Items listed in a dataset
"""

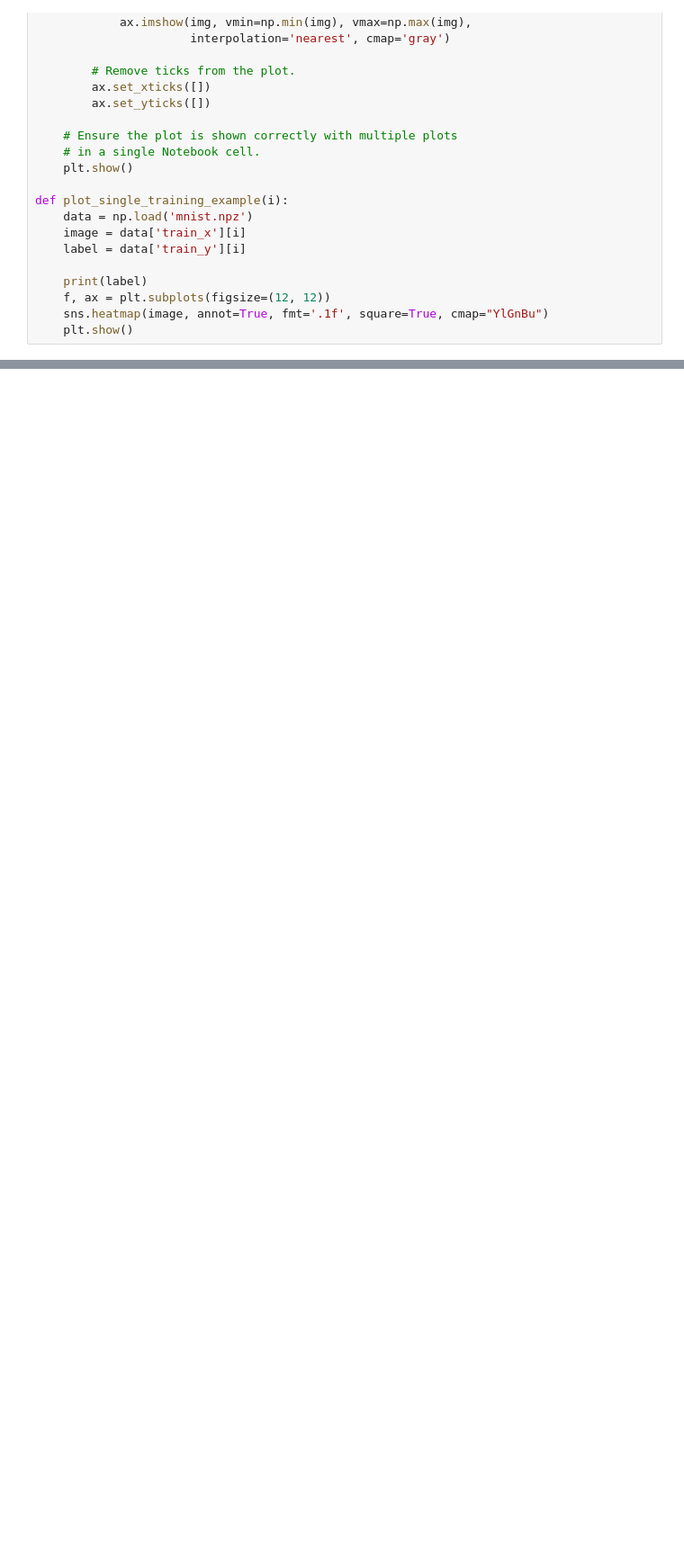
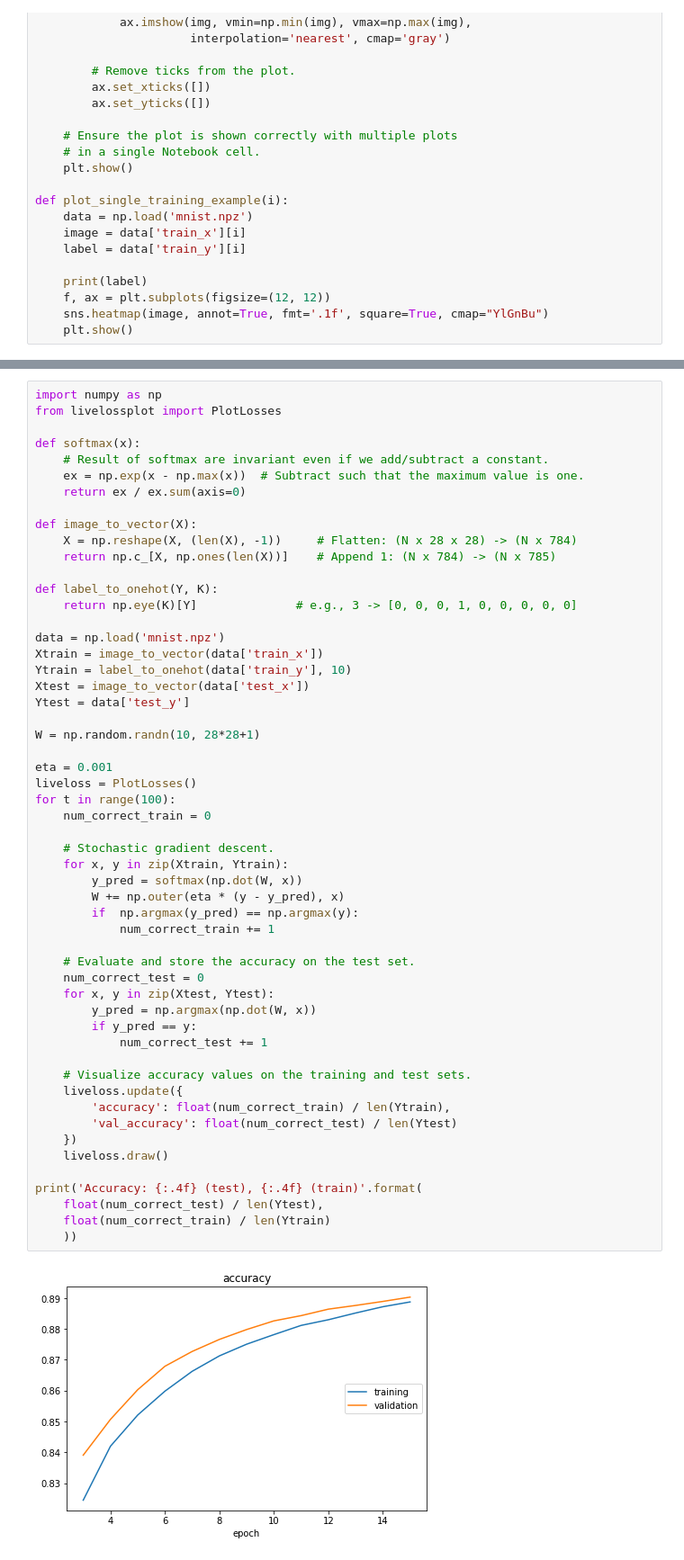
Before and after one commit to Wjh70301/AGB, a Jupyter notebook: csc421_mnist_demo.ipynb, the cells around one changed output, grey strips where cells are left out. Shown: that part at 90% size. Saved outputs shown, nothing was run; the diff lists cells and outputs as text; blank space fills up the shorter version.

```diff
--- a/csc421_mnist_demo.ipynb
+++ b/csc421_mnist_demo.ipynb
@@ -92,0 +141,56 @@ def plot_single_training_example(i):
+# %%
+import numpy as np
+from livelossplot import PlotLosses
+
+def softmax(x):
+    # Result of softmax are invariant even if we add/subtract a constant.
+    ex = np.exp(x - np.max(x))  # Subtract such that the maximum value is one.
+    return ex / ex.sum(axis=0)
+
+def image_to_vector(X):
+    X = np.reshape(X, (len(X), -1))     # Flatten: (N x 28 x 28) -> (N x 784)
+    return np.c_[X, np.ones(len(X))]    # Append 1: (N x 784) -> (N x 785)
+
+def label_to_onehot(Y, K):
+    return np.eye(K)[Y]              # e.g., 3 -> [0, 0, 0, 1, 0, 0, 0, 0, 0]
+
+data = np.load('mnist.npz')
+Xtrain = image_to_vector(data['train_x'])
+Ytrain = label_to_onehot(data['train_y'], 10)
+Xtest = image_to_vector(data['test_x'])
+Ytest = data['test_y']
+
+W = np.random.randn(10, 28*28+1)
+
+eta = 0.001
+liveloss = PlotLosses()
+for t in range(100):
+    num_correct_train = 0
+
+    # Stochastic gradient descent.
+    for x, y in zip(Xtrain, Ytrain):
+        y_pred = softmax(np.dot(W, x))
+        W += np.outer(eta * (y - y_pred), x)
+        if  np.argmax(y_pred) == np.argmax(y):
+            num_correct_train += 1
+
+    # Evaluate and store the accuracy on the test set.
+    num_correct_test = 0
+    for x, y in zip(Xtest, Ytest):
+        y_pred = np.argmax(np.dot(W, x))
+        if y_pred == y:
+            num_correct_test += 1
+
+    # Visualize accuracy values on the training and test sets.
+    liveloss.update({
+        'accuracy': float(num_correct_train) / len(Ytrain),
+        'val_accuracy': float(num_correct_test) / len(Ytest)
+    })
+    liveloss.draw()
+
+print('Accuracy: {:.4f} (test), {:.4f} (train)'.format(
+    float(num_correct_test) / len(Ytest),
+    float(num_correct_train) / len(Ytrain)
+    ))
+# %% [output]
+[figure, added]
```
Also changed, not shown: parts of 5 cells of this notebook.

"""
"""

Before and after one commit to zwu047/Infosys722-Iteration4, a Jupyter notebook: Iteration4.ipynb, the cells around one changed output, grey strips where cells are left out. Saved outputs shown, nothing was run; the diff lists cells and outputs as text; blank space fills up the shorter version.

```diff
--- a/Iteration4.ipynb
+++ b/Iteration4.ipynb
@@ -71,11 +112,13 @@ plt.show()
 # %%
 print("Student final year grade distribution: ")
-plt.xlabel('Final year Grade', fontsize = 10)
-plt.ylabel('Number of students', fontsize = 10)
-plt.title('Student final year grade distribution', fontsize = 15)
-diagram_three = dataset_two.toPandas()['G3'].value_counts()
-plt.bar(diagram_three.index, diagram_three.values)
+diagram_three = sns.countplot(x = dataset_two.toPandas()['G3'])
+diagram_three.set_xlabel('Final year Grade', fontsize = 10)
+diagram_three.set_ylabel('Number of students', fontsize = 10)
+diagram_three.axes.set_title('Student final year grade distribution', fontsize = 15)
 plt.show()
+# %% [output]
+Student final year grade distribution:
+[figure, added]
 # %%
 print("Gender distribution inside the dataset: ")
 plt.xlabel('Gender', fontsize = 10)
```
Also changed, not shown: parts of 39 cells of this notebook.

"""

__Problem to work on__
Look through the entries above; find each line with the word "changed" and copy it.

__Solution to the problem__
Before and after one commit to Wjh70301/AGB, a Jupyter notebook: csc421_mnist_demo.ipynb, the cells around one changed output, grey strips where cells are left out. Shown: that part at 90% size. Saved outputs shown, nothing was run; the diff lists cells and outputs as text; blank space fills up the shorter version.
Also changed, not shown: parts of 5 cells of this notebook.
Before and after one commit to zwu047/Infosys722-Iteration4, a Jupyter notebook: Iteration4.ipynb, the cells around one changed output, grey strips where cells are left out. Saved outputs shown, nothing was run; the diff lists cells and outputs as text; blank space fills up the shorter version.
Also changed, not shown: parts of 39 cells of this notebook.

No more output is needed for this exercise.